I’ll post some photos I had managed to take, despite the rain.


Enchanting, is what it was. Like a secret place that is tucked away As safely, somewhere very far away. Like a kind of Wonderland. sparta1

As we made our way through the woods, I had expected elves to spring out. But they didn’t. Maybe they just didn’t like us too much. Just like the cows. They like their privacy I suppose.

That little boat in the lake. I remember just standing and staring at it for a long, long time. And somehow that moment, as I stood in that rainsoaked landscape, I felt overwhelmed. There was nowhere I would rather be.


There was this one area, beyond the lake, on the other side, which was filled with large blocks of stones, with words etched on them.It was quite prophetic, but even more poetic. It read: “The present order is the disorder of the future”

It was a day spent midst concrete poetry and sculptures- a perfect blend of art and architecture. Of nameless flowers, grassy paths and puddles of water. Of a little boat in a lake. And a deep sense of loss and remembrance. I shall go back some day. And I hope it rains then as well.

Train roll on…
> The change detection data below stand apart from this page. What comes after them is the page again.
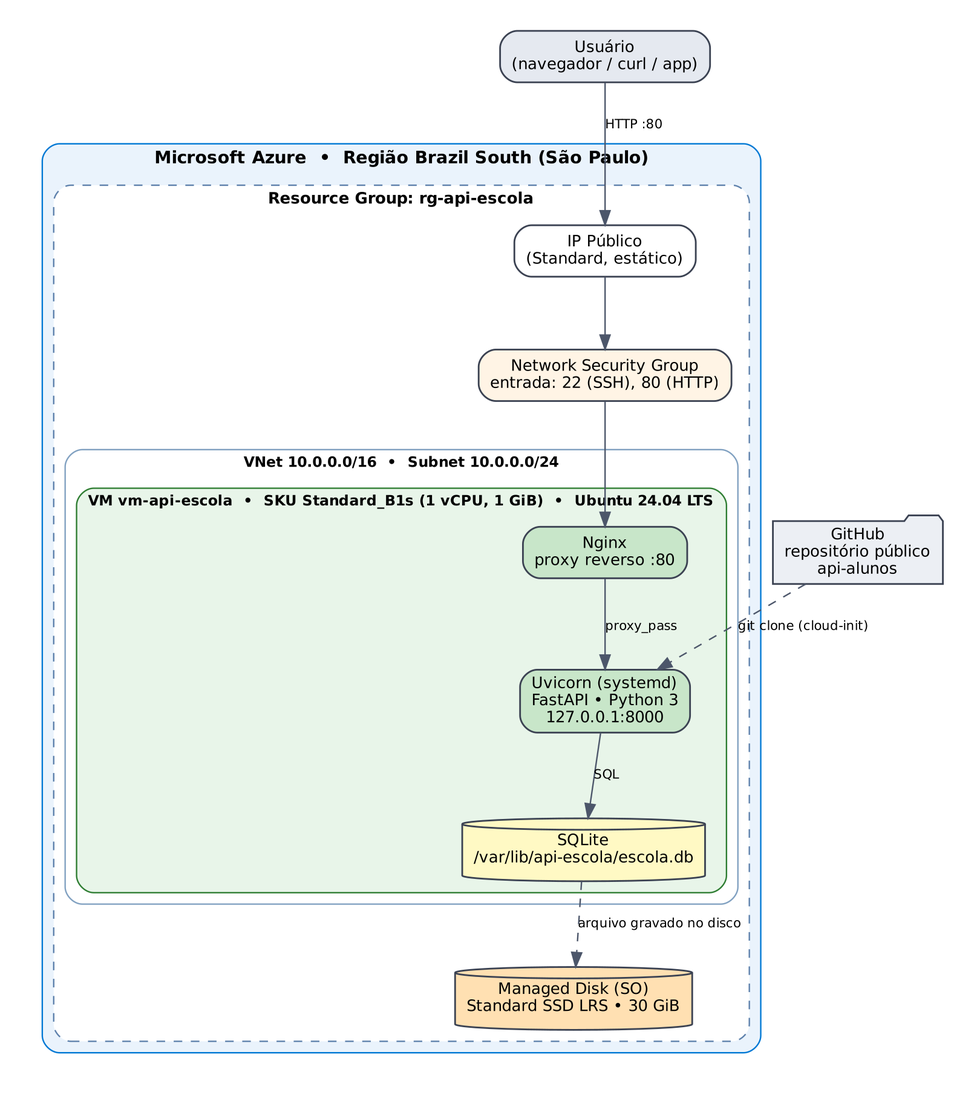
This is docs/diagramas/arquitetura_vertical.png from RenesFernandes7366/api-alunos, a Graphviz export, as it was before one commit. Its source is kept beside it as docs/diagramas/arquitetura_vertical.dot.
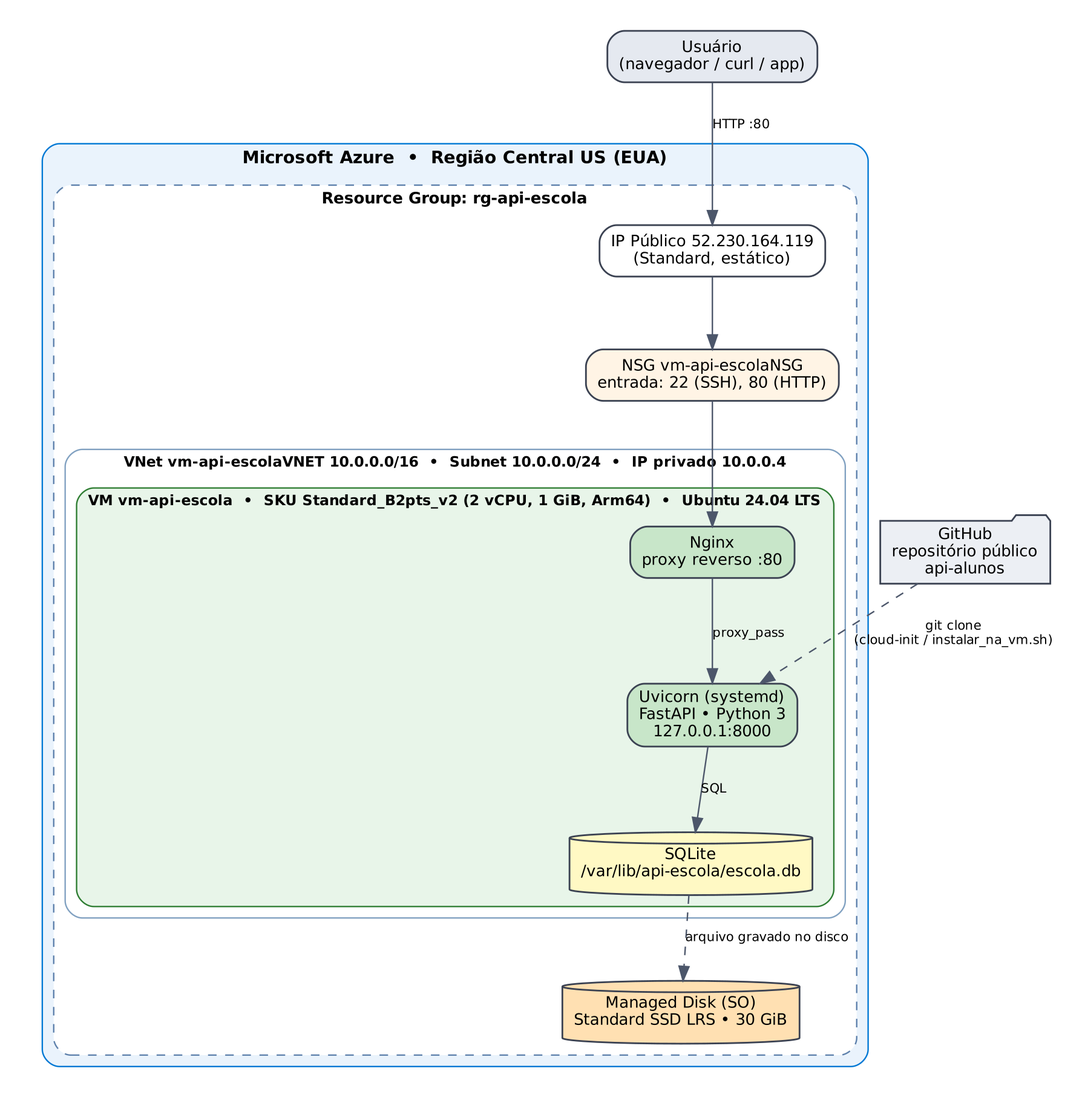
After the commit.

Commit message:
Atualiza documentação com o ambiente real na Azure (Central US, Standard_B2pts_v2)

What changed in the source:
```diff
@@ -4,12 +4,12 @@
   edge [fontname="DejaVu Sans" fontsize=9 color="#4c566a"];
   user [label="Usuário\n(navegador / curl / app)" fillcolor="#e5e9f0"];
   gh [label="GitHub\nrepositório público\napi-alunos" fillcolor="#eceff4" shape=folder];
-  subgraph cluster_az { label="Microsoft Azure  •  Região Brazil South (São Paulo)"; fontname="DejaVu Sans Bold"; fontsize=12; style="rounded,filled"; fillcolor="#eaf3fc"; color="#0078d4";
+  subgraph cluster_az { label="Microsoft Azure  •  Região Central US (EUA)"; fontname="DejaVu Sans Bold"; fontsize=12; style="rounded,filled"; fillcolor="#eaf3fc"; color="#0078d4";
     subgraph cluster_rg { label="Resource Group: rg-api-escola"; style="rounded,dashed"; fillcolor="#f5f9fe"; color="#5e81ac"; fontsize=11;
-      ip [label="IP Público\n(Standard, estático)" fillcolor="#ffffff"];
-      nsg [label="Network Security Group\nentrada: 22 (SSH), 80 (HTTP)" fillcolor="#fff4e5"];
-      subgraph cluster_vnet { label="VNet 10.0.0.0/16  •  Subnet 10.0.0.0/24"; style="rounded"; fillcolor="#ffffff"; color="#81a1c1"; fontsize=10;
-        subgraph cluster_vm { label="VM vm-api-escola  •  SKU Standard_B1s (1 vCPU, 1 GiB)  •  Ubuntu 24.04 LTS"; style="rounded,filled"; fillcolor="#e8f5e9"; color="#2e7d32"; fontsize=10;
+      ip [label="IP Público 52.230.164.119\n(Standard, estático)" fillcolor="#ffffff"];
+      nsg [label="NSG vm-api-escolaNSG\nentrada: 22 (SSH), 80 (HTTP)" fillcolor="#fff4e5"];
+      subgraph cluster_vnet { label="VNet vm-api-escolaVNET 10.0.0.0/16  •  Subnet 10.0.0.0/24  •  IP privado 10.0.0.4"; style="rounded"; fillcolor="#ffffff"; color="#81a1c1"; fontsize=10;
+        subgraph cluster_vm { label="VM vm-api-escola  •  SKU Standard_B2pts_v2 (2 vCPU, 1 GiB, Arm64)  •  Ubuntu 24.04 LTS"; style="rounded,filled"; fillcolor="#e8f5e9"; color="#2e7d32"; fontsize=10;
           nginx [label="Nginx\nproxy reverso :80" fillcolor="#c8e6c9"];
           uv [label="Uvicorn (systemd)\nFastAPI • Python 3\n127.0.0.1:8000" fillcolor="#c8e6c9"];
           db [label="SQLite\n/var/lib/api-escola/escola.db" shape=cylinder fillcolor="#fff9c4"];
@@ -23,5 +23,5 @@
   nginx -> uv [label="proxy_pass"];
   uv -> db [label="SQL"];
   db -> disk [style=dashed label="arquivo gravado no disco"];
-  gh -> uv [style=dashed label="git clone (cloud-init)"];
+  gh -> uv [style=dashed label="git clone\n(cloud-init / instalar_na_vm.sh)"];
 }
```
I love traveling. I love the idea of traveling. I like making elaborate plans and poring over every possible website or book I can lay my hands on to virtually and vicariously be at that precise moment wherever it is that I want to go to. I am pretty sure I drive my partner insane with the fussing and obsessive twitching and frequent arguments about where to stay and what to do and what to do after that. And after that. I love journeys as much as the destination.

I love train stations. I have mostly traveled from Howrah station. As a kid I used to hate them and how dirty they were and lined with urchins and shady looking men. Hated the smell, the garbage, the cry of hawkers. Hated being tagged along on family vacations to Puri or Delhi or Rajasthan or wherever. The station has not changed much. Fellow travelers have. Perceptions have. I have grown to love train journeys. All the stations the train stops in. All of them have so many stories to tell, stories to conceal, stories you get to live for whatever time the train stops at the station. The arrivals, the departures, the porters precariously carrying a ridiculous number of suitcases and now, fancier luggage, on their heads. And the arguments that follow about how much they should charge. Most people are of the opinion that they are being duped of their hard earned money, right? Right.

I love the energy, the smell of hot, spicy, sweet tea brewing in the little tea stalls, the maatir bhaar in which they are served. (I don’t like plastic cups) The friendly dogs that demand to be fed biscuits. I like browsing through the book stalls and buying random magazines and books. As a kid, I would usually buy Chacha Chowdhury, now I buy novels that I don’t remember the names of. The last one I bought was probably Veronica Decides to Die. I like the big, ominous clock on the platform in Howrah station. Countless arrivals. Even more departures. People love leaving the city more these days and migrate to whatever qualifies as a bigger, better, more prosperous utopia.